Interns can be recruited several different ways. Since internships are frequently a requirement for graduate school programs, students may contact health departments enquiring about available opportunities. In this instance staff members can work with students to determine if the program is a good fit. Alternatively, departments can contact local universities' public or environmental health programs. Some schools have online databases for students where internships, both paid and unpaid, are posted regularly. Oftentimes organizations can submit internship opportunities to these job boards. Additionally, schools may have internship coordinators who can connect students with opportunities that fit their interests. Departments should reach out to schools and make connections with internship coordinators, especially if they have a specific requirement for an intern or will regularly have internship opportunities available. Interns can also be placed through the Association of Schools and Programs of Public Health (ASPPH) or Area Health Education Centers (AHEC). Departments should contact representatives from these organizations (local chapters if possible) to find out more information. The National Environmental Public Health Internship Program (NEPHIP), administered through NEHA, matches students and health departments using funding from the Centers for Disease Control and Prevention (CDC). Students must be enrolled in a National Environmental Health Science and Protection Accreditation Council (EHAC) accredited environmental health academic program to apply. Health departments must also apply to be host sites through the program. Interns can be hired through Limited Term Employment (LTE) programs. Some more developed programs send out formal applications and conduct interviews to ensure that the intern is a good fit in the department. The Council of State and Territorial Epidemiologists (CSTE) and several other organizations run the Applied Epidemiology Fellowship. The CDC runs a program called the Public Health Associate Program. Both opportunities fund recent graduates to work at local or state health departments or nonprofit organizations for two years, the former with a focus on epidemiology. These programs allow for fellows to engage in long term projects and more fully integrate into the program staff. Departments can apply to be host sites to obtain fellows. Establishing relationship with any or all these organizations will help departments find interns with matching skillsets and interests.

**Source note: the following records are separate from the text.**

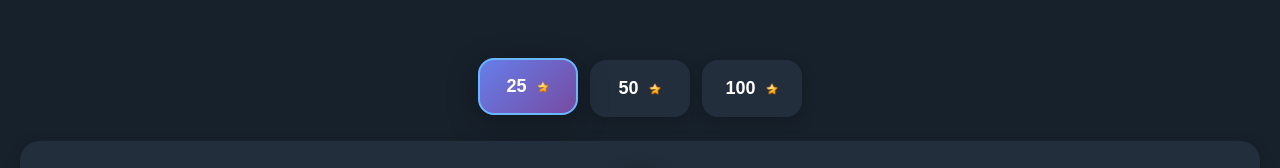
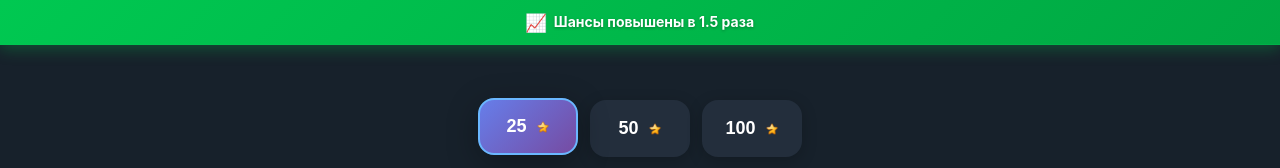
Before and after one commit to skeef7/2.0, a website built with Vite: page index.html in a window 1280 px wide. Shown: the top 168 px of the page. Built offline with nearby package versions, Linux system fonts and the light colour scheme.

Commit message:
Add chances banner at the top

```diff
--- a/index.html
+++ b/index.html
@@ -9,6 +9,14 @@
 </head>
 <body>
   <div class="app">
+    <!-- Top banner with enhanced chances -->
+    <div class="top-banner">
+      <div class="banner-content">
+        <span class="banner-icon">📈</span>
+        <span class="banner-text">Шансы повышены в 1.5 раза</span>
+      </div>
+    </div>
+
     <!-- Main content -->
     <main class="main">
       <!-- Roulette type selector -->
--- a/styles/main.css
+++ b/styles/main.css
@@ -22,12 +22,14 @@
   --gradient-epic: linear-gradient(135deg, #9b59b6 0%, #8e44ad 100%);
   --gradient-legendary: linear-gradient(135deg, #e74c3c 0%, #c0392b 100%);
   --gradient-balance: linear-gradient(135deg, #ffd700 0%, #ffb347 100%);
+  --gradient-banner: linear-gradient(135deg, #00c851 0%, #00a843 100%);
   --shadow-primary: 0 8px 32px rgba(0, 0, 0, 0.3);
   --shadow-secondary: 0 4px 16px rgba(0, 0, 0, 0.2);
   --shadow-inventory: 0 6px 24px rgba(0, 0, 0, 0.25);
   --shadow-glow: 0 0 20px rgba(106, 183, 255, 0.3);
   --shadow-item: 0 8px 24px rgba(0, 0, 0, 0.4);
   --shadow-balance: 0 8px 32px rgba(255, 215, 0, 0.3);
+  --shadow-banner: 0 4px 16px rgba(0, 200, 81, 0.3);
 
   /* Readable inventory design variables */
   --gradient-card-bg: linear-gradient(145deg, #2a3441 0%, #1e2832 100%);
@@ -58,6 +60,49 @@ body {
   display: flex;
   flex-direction: column;
   position: relative;
+}
+
+/* 📈 TOP BANNER - ENHANCED CHANCES NOTIFICATION */
+.top-banner {
+  position: fixed;
+  top: 0;
+  left: 0;
+  right: 0;
+  background: var(--gradient-banner);
+  padding: 12px 20px;
+  z-index: 200;
+  box-shadow: var(--shadow-banner);
+  backdrop-filter: blur(10px);
+  -webkit-backdrop-filter: blur(10px);
+  border-bottom: 1px solid rgba(0, 200, 81, 0.3);
+}
+
+.banner-content {
+  display: flex;
+  align-items: center;
+  justify-content: center;
+  gap: 8px;
+  max-width: 400px;
+  margin: 0 auto;
+}
+
+.banner-icon {
+  font-size: 16px;
+  animation: bannerPulse 2s infinite;
+}
+
+@keyframes bannerPulse {
+  0%, 100% { transform: scale(1); }
+  50% { transform: scale(1.1); }
+}
+
+.banner-text {
+  font-size: 14px;
+  font-weight: 700;
+  color: white;
+  text-align: center;
+  line-height: 1.2;
+  text-shadow: 0 1px 3px rgba(0, 0, 0, 0.3);
 }
 
 /* Currency emoji component - FIXED VERSION */
@@ -144,10 +189,10 @@ body {
   height: 14px;
 }
 
-/* Main content - WITH TOP SPACING */
+/* Main content - WITH TOP SPACING FOR BANNER */
 .main {
   flex: 1;
-  padding: 60px 20px 20px; /* Добавлено пустое пространство сверху */
+  padding: 100px 20px 20px; /* Увеличен верхний отступ для баннера */
   display: flex;
   flex-direction: column;
   gap: 24px;
@@ -715,6 +760,7 @@ body {
   z-index: 10;
   backdrop-filter: blur(10px);
   -webkit-backdrop-filter: blur(10px);
+  margin-top: 50px; /* Отступ для баннера */
 }
 
 .back-btn {
@@ -1333,9 +1379,22 @@ body {
 /* 📱 RESPONSIVE DESIGN - MOBILE OPTIMIZED FOR LARGER ROULETTE */
 @media (max-width: 480px) {
   .main {
-    padding: 50px 16px 16px; /* Добавлено пустое пространство сверху для мобильных */
+    padding: 90px 16px 16px; /* Увеличен верхний отступ для баннера на мобильных */
     gap: 20px;
     padding-bottom: 140px; /* Увеличен нижний отступ для мобильных */
+  }
+
+  /* MOBILE BANNER ADJUSTMENTS */
+  .top-banner {
+    padding: 10px 16px;
+  }
+
+  .banner-text {
+    font-size: 13px;
+  }
+
+  .banner-icon {
+    font-size: 14px;
   }
 
   .roulette-selector {
@@ -1579,6 +1638,11 @@ body {
 
   .stat-value {
     font-size: 15px;
+  }
+
+  /* MOBILE PAGE HEADER ADJUSTMENT */
+  .page-header {
+    margin-top: 40px; /* Меньший отступ для баннера на мобильных */
   }
 }
 
```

The interview and application process depend largely on the internship program. More developed or funded programs may send out formal applications and conduct interviews. Applications can be disseminated through any of the channels described above. Interviews can also be useful in less developed programs to measure student interest and how he or she would fit into the department. A sample application is included in the resources section at the end of this document. Funded programs may also bring interns on under an LTE (limited term employment) contract. This can be beneficial as it allows students to go through the full on-boarding process and become more integrated into the department, and therefore experience first-hand what it is like working in environmental public health programs.
In addition to the organizational application process, many schools require that students complete a practicum or capstone proposals. The proposals link activities completed during the practicum or capstone back to the school requirements. Generally these need to be completed by the student and signed by the person supervising the students work.